The Refrigerator Effect (Part 1)
Hello! And welcome to Part 1 of a three-part blog series that introduces an emerging social/mobile trend I refer to as “The Refrigerator Effect.” In part one, we’ll discuss the origins of this new behavior pattern and identify the obstacles and pain points this evolving trend has the potential to solve.
Part 2 focuses on a new model for user engagement built around the primary characteristics of the Refrigerator Effect and how you can use these insights to create and structure more effective digital brand campaigns. And lastly, in Part 3 we’ll bring it all together and fully reveal why this trend has the ability to completely revolutionize the way you use social media to activate your fans, followers and audiences.
Here at Mowgli, we’ve learned a lot through our Facebook game Songster and our accompanying analysis of mobile/social behaviors.

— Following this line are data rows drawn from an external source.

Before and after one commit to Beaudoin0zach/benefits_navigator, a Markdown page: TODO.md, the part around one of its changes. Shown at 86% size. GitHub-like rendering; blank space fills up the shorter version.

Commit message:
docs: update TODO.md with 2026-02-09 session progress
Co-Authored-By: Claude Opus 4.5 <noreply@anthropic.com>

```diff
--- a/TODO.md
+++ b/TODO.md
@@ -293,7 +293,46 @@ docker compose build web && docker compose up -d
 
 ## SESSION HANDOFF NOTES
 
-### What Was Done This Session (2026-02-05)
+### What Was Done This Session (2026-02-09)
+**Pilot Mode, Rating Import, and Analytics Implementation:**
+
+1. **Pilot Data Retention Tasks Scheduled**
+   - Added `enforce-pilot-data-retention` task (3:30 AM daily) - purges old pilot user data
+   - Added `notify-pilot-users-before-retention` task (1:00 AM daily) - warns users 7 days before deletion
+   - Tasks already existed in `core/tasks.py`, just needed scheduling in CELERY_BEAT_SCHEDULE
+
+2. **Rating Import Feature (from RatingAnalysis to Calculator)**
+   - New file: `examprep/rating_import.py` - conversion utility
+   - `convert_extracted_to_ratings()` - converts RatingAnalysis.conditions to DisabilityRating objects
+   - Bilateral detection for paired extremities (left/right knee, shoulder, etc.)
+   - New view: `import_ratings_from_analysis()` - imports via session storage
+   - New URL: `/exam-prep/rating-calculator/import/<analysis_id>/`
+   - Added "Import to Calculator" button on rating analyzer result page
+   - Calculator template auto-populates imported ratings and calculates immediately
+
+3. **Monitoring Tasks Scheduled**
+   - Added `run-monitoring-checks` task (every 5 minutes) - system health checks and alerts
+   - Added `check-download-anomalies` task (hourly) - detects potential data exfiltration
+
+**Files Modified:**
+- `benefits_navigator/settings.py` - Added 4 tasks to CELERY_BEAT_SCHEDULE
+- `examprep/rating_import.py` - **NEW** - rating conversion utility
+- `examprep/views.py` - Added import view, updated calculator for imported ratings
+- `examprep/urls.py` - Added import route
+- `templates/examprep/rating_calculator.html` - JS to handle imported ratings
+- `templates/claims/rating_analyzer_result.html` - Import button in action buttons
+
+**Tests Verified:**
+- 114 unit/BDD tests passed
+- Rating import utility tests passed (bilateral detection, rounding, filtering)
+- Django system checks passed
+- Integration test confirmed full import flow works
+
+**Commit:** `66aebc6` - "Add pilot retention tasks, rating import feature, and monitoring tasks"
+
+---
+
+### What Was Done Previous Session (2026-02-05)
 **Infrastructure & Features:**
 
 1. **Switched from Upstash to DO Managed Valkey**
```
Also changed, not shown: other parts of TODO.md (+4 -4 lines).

Amidst everyone’s quest to more effectively activate their fans through social media, we have uncovered a powerful yet little discussed trend: “The Refrigerator Effect.”
To understand the origins of this Effect, let’s start with a very brief history of the world. Well, at least as it relates to the technology and communication revolution. Not only do we hold the computing power that sent man to the moon in the palm of our hand today, but there is more information floating around in one day than all of history up to 2013. According to Mashable, 1.8 zettabytes were created and replicated last year. If you’re like me and have no idea what a zettabyte is, it’s 1 billion terabytes. Also known as infinity + 1.
We’ve come a long way since Al Gore decided he created the Internet. From the first wave of websites, to Web 2.0, to social media, things are only progressing faster and faster. And as the Internet has matured, so have its users.This dramatic explosion of technology and communication has created a global platform where everyone can talk with anyone about anything at any time. And what started as anonymous randomness has become identified self-expression.
Not shockingly, brands have seen the power of this massive, global force that has forever altered the very fabric of our lives. So they jumped in to create a $62 billion market of digital advertising. With a revolution like this and $62 billion at play, I pretty much expected brands would have us soaring through the air in flying cars, placing products in our dreams via awesome dream recording machines, and turning all of us into the rock stars and celebrities we always knew we were meant to be. But that didn’t happen.
Instead, brands jumped into the digital world the only way they know how – with what they’d been doing for decades before. Print ads became banner ads. Commercials found their way into internet radio and video sharing. And physical mailing lists become email lists, which become Facebook likes and Twitter followers. And after the great arms race to stockpile as many likes and followers as they could, brands have found themselves wondering the same thing they wondered 40 years ago with a pile of residential addresses… what the hell do we do with all these people?
And let’s be honest, less than 5% of anyone’s fan base will ever even “see” a post, let alone act on it, which only 0.03% of fans do (i.e. liking, commenting, retweeting, etc.). So despite this great revolution, not much changed. In the digital campaign world, mind-boggling technology + instant global connectivity + amplified self-expression + gazillions of dollars = “take a picture of a cat and tweet it.”
I’m hoping this saddens you as much as it does me. We’ve become so obsessed with amassing likes and comments, that we have gone so far as to sacrifice our own integrity in what we post.
Marshall is an experienced entrepreneur with a background in music, technology, and law. He earned a JD from the University...